In the modern world, our economy is global, and food supply is more far-reaching than ever before. This increased food supply is accompanied by increased complexity in food supply chains. In turn, our complex chains have entrenched aspects of risk in terms of food safety and adulteration; and so, the food industry must focus on increasing visibility in food chains, to mitigate risk. How can we increase visibility?
As it stands
The year is coming to an end; and with it, a decade filled with incidents related to food safety and adulteration. These incidents have certainly been potentiated by the integration of social media into society – resulting in increased consumer awareness around food, and a demand for transparency from the food industry.
2018 saw in excess of 13 000 different reports relating to food safety and adulteration incidents. In 2019 there were over 2 000 incidents, many of which resulted in food recalls. Most of the recalls were due to issues that occurred in the supply chain.

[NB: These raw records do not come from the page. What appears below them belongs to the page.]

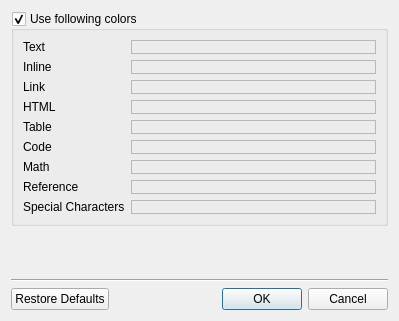
Qt form src/editor/colors.ui (igormironchik/markdown-tools) before a commit.
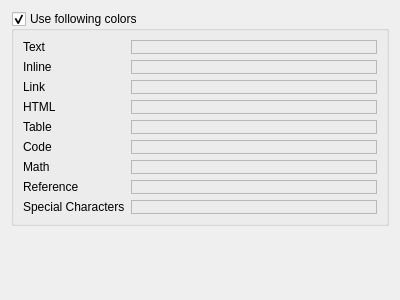
The same form after that commit. Custom widgets are drawn as their Qt base class.

Commit message:
Implement settings dialog.
Implement optional right margin in editor.

```diff
--- a/src/editor/colors.ui
+++ b/src/editor/colors.ui
@@ -1,17 +1,13 @@
 <?xml version="1.0" encoding="UTF-8"?>
 <ui version="4.0">
- <author>
-  SPDX-FileCopyrightText: none
-  SPDX-License-Identifier: GPL-3.0-or-later
- </author>
- <class>ColorsDialog</class>
- <widget class="QDialog" name="ColorsDialog">
+ <class>ColorsPage</class>
+ <widget class="QWidget" name="ColorsPage">
   <property name="geometry">
    <rect>
     <x>0</x>
     <y>0</y>
-    <width>399</width>
-    <height>321</height>
+    <width>400</width>
+    <height>300</height>
    </rect>
   </property>
   <property name="windowTitle">
@@ -227,28 +223,11 @@
      <property name="sizeHint" stdset="0">
       <size>
        <width>20</width>
-       <height>1</height>
+       <height>25</height>
       </size>
      </property>
     </spacer>
    </item>
-   <item>
-    <widget class="Line" name="line">
-     <property name="orientation">
-      <enum>Qt::Orientation::Horizontal</enum>
-     </property>
-    </widget>
-   </item>
-   <item>
-    <widget class="QDialogButtonBox" name="buttonBox">
-     <property name="orientation">
-      <enum>Qt::Orientation::Horizontal</enum>
-     </property>
-     <property name="standardButtons">
-      <set>QDialogButtonBox::StandardButton::Cancel|QDialogButtonBox::StandardButton::Ok|QDialogButtonBox::StandardButton::RestoreDefaults</set>
-     </property>
-    </widget>
-   </item>
   </layout>
  </widget>
  <customwidgets>
```
Left out of the diff: 37 changed lines with no effect on the pictures. The commit also changes 23 other files.
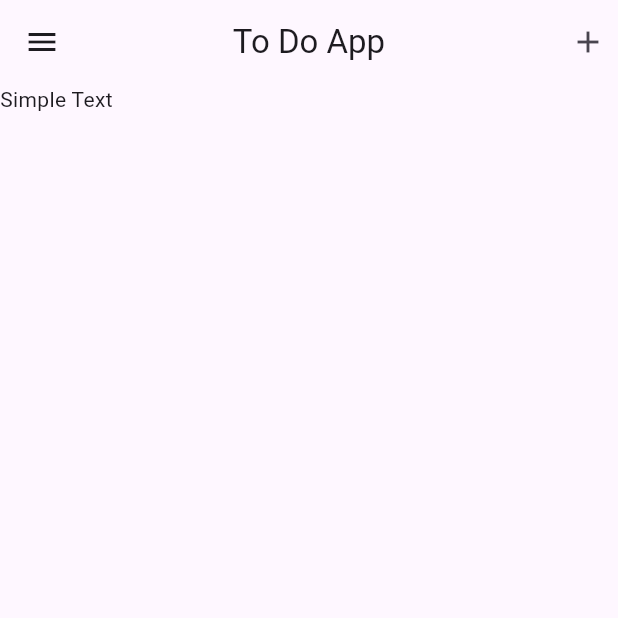
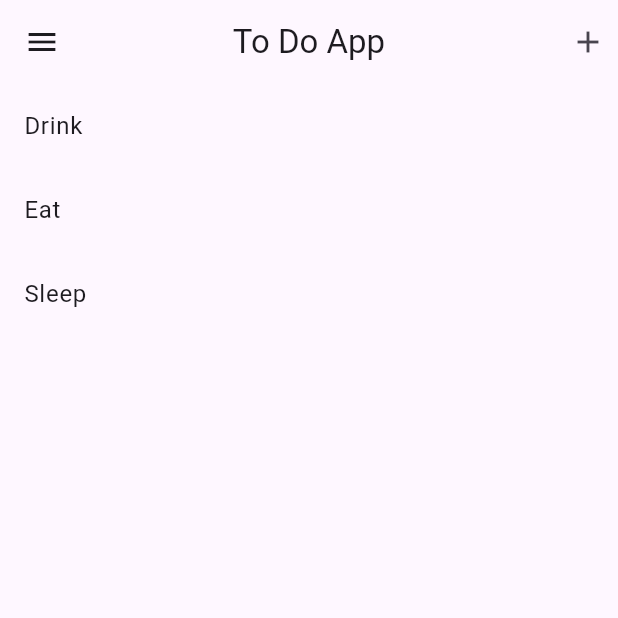
Before and after one commit to wandi1209/to-do-app, a Flutter app: the screen it shows after launch, on a phone screen of 412 x 824 dp, the top half of it. Run offline on Flutter 3.47's test engine with Material 3 defaults, Android fonts, the phone set to English and light mode, and no system bars.

Commit message:
create list view of to do list in main widget

```diff
--- a/lib/main_widget.dart
+++ b/lib/main_widget.dart
@@ -10,7 +10,7 @@ class Mainwidget extends StatefulWidget {
 
 class _MainwidgetState extends State<Mainwidget> {
   String text = "Simple Text";
-
+  List<String> todoList = ["Drink", "Eat", "Sleep"];
   void changeText({required String todoText}) {
     setState(() {
       text = todoText;
@@ -54,9 +54,14 @@ class _MainwidgetState extends State<Mainwidget> {
           ),
         ],
       ),
-      body: Container(
-        child: Text(text),
-      ),
+      body: ListView.builder(
+          itemCount: todoList.length,
+          itemBuilder: (context, index) {
+            return ListTile(
+              onTap: () {},
+              title: Text(todoList[index]),
+            );
+          }),
     );
   }
 }
```
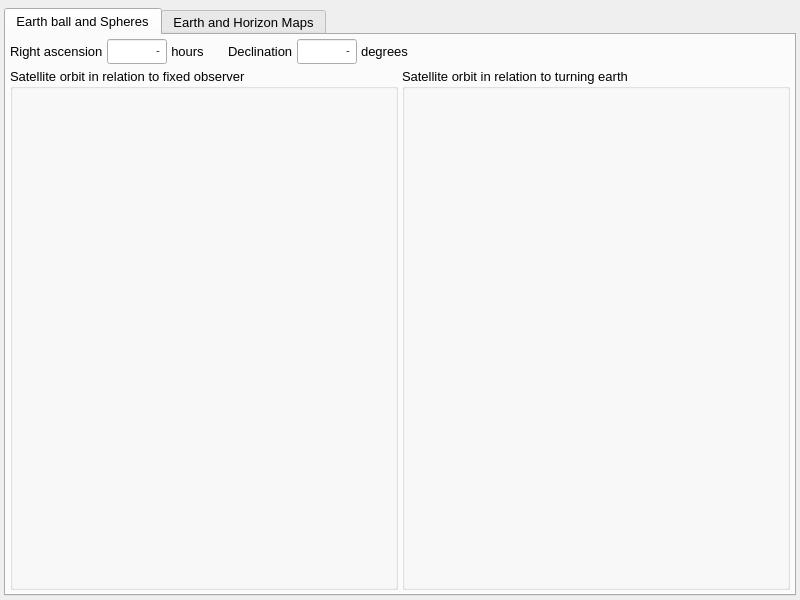
Before: the Qt Designer form mw4/gui/widgets/satellite.ui in mworion/MountWizzard4, drawn with Qt 5.
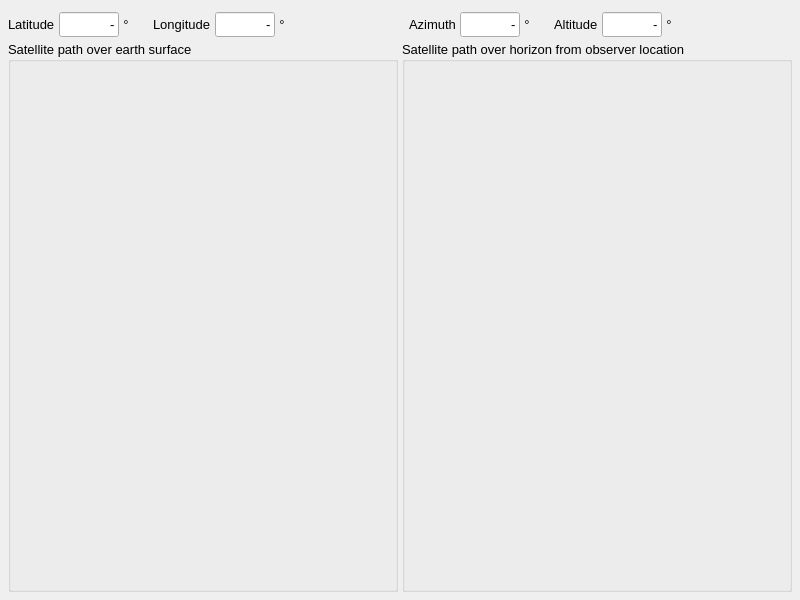
After: the same form once the commit is applied. The open tabs and pages were chosen to show the change.

Commit message: removed sat sphere from satellite window as it is not used

Diff of the .ui file:
```diff
--- a/mw4/gui/widgets/satellite.ui
+++ b/mw4/gui/widgets/satellite.ui
@@ -42,14 +42,13 @@
   </property>
   <property name="font">
    <font>
-    <family>Arial</family>
     <pointsize>10</pointsize>
    </font>
   </property>
   <property name="windowTitle">
    <string>Satellite</string>
   </property>
-  <layout class="QGridLayout" name="gridLayout" rowstretch="0" columnstretch="0">
+  <layout class="QGridLayout" name="gridLayout" rowstretch="0,0" columnstretch="0">
    <property name="leftMargin">
     <number>4</number>
    </property>
@@ -66,370 +65,7 @@
     <number>4</number>
    </property>
    <item row="0" column="0">
-    <widget class="QTabWidget" name="tabWidget">
-     <property name="toolTip">
-      <string/>
-     </property>
-     <property name="currentIndex">
-      <number>1</number>
-     </property>
-     <widget class="QWidget" name="tab">
-      <property name="sizePolicy">
-       <sizepolicy hsizetype="Expanding" vsizetype="Expanding">
-        <horstretch>0</horstretch>
-        <verstretch>0</verstretch>
-       </sizepolicy>
-      </property>
-      <attribute name="title">
-       <string>Earth ball and Spheres</string>
-      </attribute>
-      <layout class="QVBoxLayout" name="verticalLayout_3">
-       <property name="spacing">
-        <number>4</number>
-       </property>
-       <property name="leftMargin">
-        <number>4</number>
-       </property>
-       <property name="topMargin">
-        <number>4</number>
-       </property>
-       <property name="rightMargin">
-        <number>4</number>
-       </property>
-       <property name="bottomMargin">
-        <number>4</number>
-       </property>
-       <item>
-        <layout class="QHBoxLayout" name="horizontalLayout_2" stretch="0,0,0,0,0,0,0,1">
-         <item>
-          <widget class="QLabel" name="label_272">
-           <property name="minimumSize">
-            <size>
-             <width>0</width>
-             <height>25</height>
-            </size>
-           </property>
-           <property name="font">
-            <font>
-             <family>Arial</family>
-             <pointsize>10</pointsize>
-             <weight>50</weight>
-             <bold>false</bold>
-            </font>
-           </property>
-           <property name="text">
-            <string>Right ascension</string>
-           </property>
-          </widget>
-         </item>
-         <item>
-          <widget class="QLineEdit" name="satRa">
-           <property name="enabled">
-            <bool>true</bool>
-           </property>
-           <property name="minimumSize">
-            <size>
-             <width>0</width>
-             <height>25</height>
-            </size>
-           </property>
-           <property name="maximumSize">
-            <size>
-             <width>60</width>
-             <height>16777215</height>
-            </size>
-           </property>
-           <property name="font">
-            <font>
-             <family>Courier</family>
-             <pointsize>10</pointsize>
-             <weight>50</weight>
-             <bold>false</bold>
-            </font>
-           </property>
-           <property name="mouseTracking">
-            <bool>false</bool>
-           </property>
-           <property name="acceptDrops">
-            <bool>false</bool>
-           </property>
-           <property name="toolTip">
-            <string>Actual right ascention of the satelite from observers position.</string>
-           </property>
-           <property name="layoutDirection">
-            <enum>Qt::RightToLeft</enum>
-           </property>
-           <property name="text">
-            <string>-</string>
-           </property>
-           <property name="alignment">
-            <set>Qt::AlignRight|Qt::AlignTrailing|Qt::AlignVCenter</set>
-           </property>
-           <property name="readOnly">
-            <bool>true</bool>
-           </property>
-          </widget>
-         </item>
-         <item>
-          <widget class="QLabel" name="label_224">
-           <property name="minimumSize">
-            <size>
-             <width>0</width>
-             <height>25</height>
-            </size>
-           </property>
-           <property name="font">
-            <font>
-             <family>Arial</family>
-             <pointsize>10</pointsize>
-             <weight>50</weight>
-             <bold>false</bold>
-            </font>
-           </property>
-           <property name="text">
-            <string>hours</string>
-           </property>
-           <property name="alignment">
-            <set>Qt::AlignCenter</set>
-           </property>
-           <property name="wordWrap">
-            <bool>false</bool>
-           </property>
-          </widget>
-         </item>
-         <item>
-          <spacer name="horizontalSpacer_4">
-           <property name="orientation">
-            <enum>Qt::Horizontal</enum>
-           </property>
-           <property name="sizeHint" stdset="0">
-            <size>
-             <width>20</width>
-             <height>20</height>
-            </size>
-           </property>
-          </spacer>
-         </item>
-         <item>
-          <widget class="QLabel" name="label_328">
-           <property name="minimumSize">
-            <size>
-             <width>0</width>
-             <height>25</height>
-            </size>
-           </property>
-           <property name="font">
-            <font>
-             <family>Arial</family>
-             <pointsize>10</pointsize>
-             <weight>50</weight>
-             <bold>false</bold>
-            </font>
-           </property>
-           <property name="text">
-            <string>Declination</string>
-           </property>
-          </widget>
-         </item>
-         <item>
-          <widget class="QLineEdit" name="satDec">
-           <property name="enabled">
-            <bool>true</bool>
-           </property>
-           <property name="minimumSize">
-            <size>
-             <width>0</width>
-             <height>25</height>
-            </size>
-           </property>
-           <property name="maximumSize">
-            <size>
-             <width>60</width>
-             <height>16777215</height>
-            </size>
-           </property>
-           <property name="font">
-            <font>
-             <family>Courier</family>
-             <pointsize>10</pointsize>
-             <weight>50</weight>
-             <bold>false</bold>
-            </font>
-           </property>
-           <property name="mouseTracking">
-            <bool>false</bool>
-           </property>
-           <property name="acceptDrops">
-            <bool>false</bool>
-           </property>
-           <property name="toolTip">
-            <string>Actual declination of the satelite from observers position.</string>
-           </property>
-           <property name="layoutDirection">
-            <enum>Qt::RightToLeft</enum>
-           </property>
-           <property name="text">
-            <string>-</string>
-           </property>
-           <property name="alignment">
-            <set>Qt::AlignRight|Qt::AlignTrailing|Qt::AlignVCenter</set>
-           </property>
-           <property name="readOnly">
-            <bool>true</bool>
-           </property>
-          </widget>
-         </item>
-         <item>
-          <widget class="QLabel" name="label_332">
-           <property name="minimumSize">
-            <size>
-             <width>0</width>
-             <height>25</height>
-            </size>
-           </property>
-           <property name="font">
-            <font>
-             <family>Arial</family>
-             <pointsize>10</pointsize>
-             <weight>50</weight>
-             <bold>false</bold>
-            </font>
-           </property>
-           <property name="text">
-            <string>degrees</string>
-           </property>
-           <property name="alignment">
-            <set>Qt::AlignCenter</set>
-           </property>
-           <property name="wordWrap">
-            <bool>false</bool>
-           </property>
-          </widget>
-         </item>
-         <item>
-          <spacer name="horizontalSpacer_5">
-           <property name="orientation">
-            <enum>Qt::Horizontal</enum>
-           </property>
-           <property name="sizeHint" stdset="0">
-            <size>
-             <width>40</width>
-             <height>20</height>
-            </size>
-           </property>
-          </spacer>
-         </item>
-        </layout>
-       </item>
-       <item>
-        <layout class="QHBoxLayout" name="horizontalLayout_3">
-         <item>
-          <widget class="QGroupBox" name="groupSphere1">
-           <property name="toolTip">
-            <string>Show the satellite path in orbit. The observer is a fixed place with the coordinates of the mount. The earth is not turning. therefore we get normally a spiral path for the satellite. </string>
-           </property>
-           <property name="title">
-            <string>Satellite orbit in relation to fixed observer</string>
-           </property>
-           <property name="large" stdset="0">
-            <bool>true</bool>
-           </property>
-           <layout class="QGridLayout" name="gridLayout_2">
-            <property name="leftMargin">
-             <number>0</number>
-            </property>
-            <property name="topMargin">
-             <number>0</number>
-            </property>
-            <property name="rightMargin">
-             <number>0</number>
-            </property>
-            <property name="bottomMargin">
-             <number>0</number>
-            </property>
-            <property name="spacing">
-             <number>0</number>
-            </property>
-            <item row="0" column="0">
-             <widget class="QWidget" name="satSphere2" native="true">
-              <property name="sizePolicy">
-               <sizepolicy hsizetype="Expanding" vsizetype="Expanding">
-                <horstretch>0</horstretch>
-                <verstretch>0</verstretch>
-               </sizepolicy>
-              </property>
-              <property name="minimumSize">
-               <size>
-                <width>0</width>
-                <height>0</height>
-               </size>
-              </property>
-              <property name="toolTip">
-               <string/>
-              </property>
-             </widget>
-            </item>
-           </layout>
-          </widget>
-         </item>
-         <item>
-          <widget class="QGroupBox" name="groupSphere2">
-           <property name="toolTip">
-            <string>Show the satellite path in orbit. The observer is moving with the earth turning. We get normally a classical path for the satellite.</string>
-           </property>
-           <property name="title">
-            <string>Satellite orbit in relation to turning earth</string>
-           </property>
-           <property name="large" stdset="0">
-            <bool>true</bool>
-           </property>
-           <layout class="QGridLayout" name="gridLayout_3">
-            <property name="leftMargin">
-             <number>0</number>
-            </property>
-            <property name="topMargin">
-             <number>0</number>
-            </property>
-            <property name="rightMargin">
-             <number>0</number>
-            </property>
-            <property name="bottomMargin">
-             <number>0</number>
-            </property>
-            <property name="spacing">
-             <number>0</number>
-            </property>
-            <item row="0" column="0">
-             <widget class="QWidget" name="satSphere1" native="true">
-              <property name="sizePolicy">
-               <sizepolicy hsizetype="Expanding" vsizetype="Expanding">
-                <horstretch>0</horstretch>
-                <verstretch>0</verstretch>
-               </sizepolicy>
-              </property>
-              <property name="toolTip">
-               <string/>
-              </property>
-             </widget>
-            </item>
-           </layout>
-          </widget>
-         </item>
-        </layout>
-       </item>
-      </layout>
-     </widget>
-     <widget class="QWidget" name="tab_2">
-      <property name="sizePolicy">
-       <sizepolicy hsizetype="Expanding" vsizetype="Expanding">
-        <horstretch>0</horstretch>
-        <verstretch>0</verstretch>
-       </sizepolicy>
-      </property>
-      <attribute name="title">
-       <string>Earth and Horizon Maps</string>
-      </attribute>
-      <layout class="QVBoxLayout" name="verticalLayout_4">
+    <layout class="QVBoxLayout" name="verticalLayout">
        <property name="spacing">
         <number>4</number>
        </property>
@@ -457,9 +93,7 @@
            </property>
            <property name="font">
             <font>
-             <family>Arial</family>
              <pointsize>10</pointsize>
-             <weight>50</weight>
              <bold>false</bold>
             </font>
            </property>
@@ -487,9 +121,7 @@
            </property>
            <property name="font">
             <font>
-             <family>Courier</family>
              <pointsize>10</pointsize>
-             <weight>50</weight>
              <bold>false</bold>
             </font>
            </property>
@@ -526,9 +158,7 @@
            </property>
            <property name="font">
             <font>
-             <family>Arial</family>
              <pointsize>10</pointsize>
-             <weight>50</weight>
              <bold>false</bold>
             </font>
            </property>
@@ -566,9 +196,7 @@
            </property>
            <property name="font">
             <font>
-             <family>Arial</family>
              <pointsize>10</pointsize>
-             <weight>50</weight>
              <bold>false</bold>
             </font>
            </property>
@@ -596,9 +224,7 @@
            </property>
            <property name="font">
             <font>
-             <family>Courier</family>
              <pointsize>10</pointsize>
-             <weight>50</weight>
              <bold>false</bold>
             </font>
            </property>
@@ -629,9 +255,7 @@
           <widget class="QLabel" name="label_205">
            <property name="font">
             <font>
-             <family>Arial</family>
              <pointsize>10</pointsize>
-             <weight>50</weight>
              <bold>false</bold>
             </font>
            </property>
@@ -669,9 +293,7 @@
            </property>
            <property name="font">
             <font>
-             <family>Arial</family>
              <pointsize>10</pointsize>
-             <weight>50</weight>
              <bold>false</bold>
             </font>
            </property>
@@ -699,9 +321,7 @@
            </property>
            <property name="font">
             <font>
-             <family>Courier</family>
              <pointsize>10</pointsize>
-             <weight>50</weight>
              <bold>false</bold>
             </font>
            </property>
@@ -738,9 +358,7 @@
            </property>
            <property name="font">
             <font>
-             <family>Arial</family>
              <pointsize>10</pointsize>
-             <weight>50</weight>
              <bold>false</bold>
             </font>
            </property>
@@ -778,9 +396,7 @@
            </property>
            <property name="font">
             <font>
-             <family>Arial</family>
              <pointsize>10</pointsize>
-             <weight>50</weight>
              <bold>false</bold>
             </font>
            </property>
@@ -808,9 +424,7 @@
            </property>
            <property name="font">
             <font>
-             <family>Courier</family>
              <pointsize>10</pointsize>
-             <weight>50</weight>
              <bold>false</bold>
             </font>
            </property>
@@ -847,9 +461,7 @@
            </property>
            <property name="font">
             <font>
-             <family>Arial</family>
              <pointsize>10</pointsize>
-             <weight>50</weight>
              <bold>false</bold>
             </font>
            </property>
@@ -982,8 +594,6 @@
         </layout>
        </item>
       </layout>
-     </widget>
-    </widget>
    </item>
   </layout>
  </widget>
```
Lines whose indentation alone changed are shown as unchanged. The commit also changes 3 other files.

The recalls commonly occurred in processed foods, and the main cause was the presence of undeclared allergens in the food products. The second most common cause was the presence of microbiological hazards. Interestingly, food fraud-related recalls made up only a small proportion of total recalls. Was this due to fewer incidents being recorded, or because of the lack of visibility in complex food chains? It’s safe to assume it was the latter.
What does visibility entail?
Visibility is defined as the ability to track of all components in a supply chain from the farm to the end consumer, with the end goal of ensuring consumer safety and a reduction in food waste and recalls – and to maintain compliance with regulations.
How to improve visibility in your supply chain
Improving supply chain visibility is a growing priority in the food industry, for consumers, regulators and customers of manufacturers. Sadly, on average most food manufacturers are able to track only 5% of their total supply chain, leaving 95% of it exposed and vulnerable.
The truth of the matter is that generally, employees are expected to assess risks involved in their supply chain without the proper resources or tools.
For one thing, relying on internet searches for risks associated with thousands of ingredients or types of food product can be time-consuming – and unreliable, with all the fake news trending on our feeds.
Similarly, using supplier documents as a source of information is equally unreliable, as verification of these documents is required. The use of supplier documents is also a source of conflicts of interest.
There are many digital solutions available, such as blockchain technologies and databases that make use of issue-tracking, to ensure an effective, visible traceability system that enables a quick response to problems that emerge and decreases their impact, by highlighting the exact source of each problem.
FACTS is the go-to-company for peace of mind.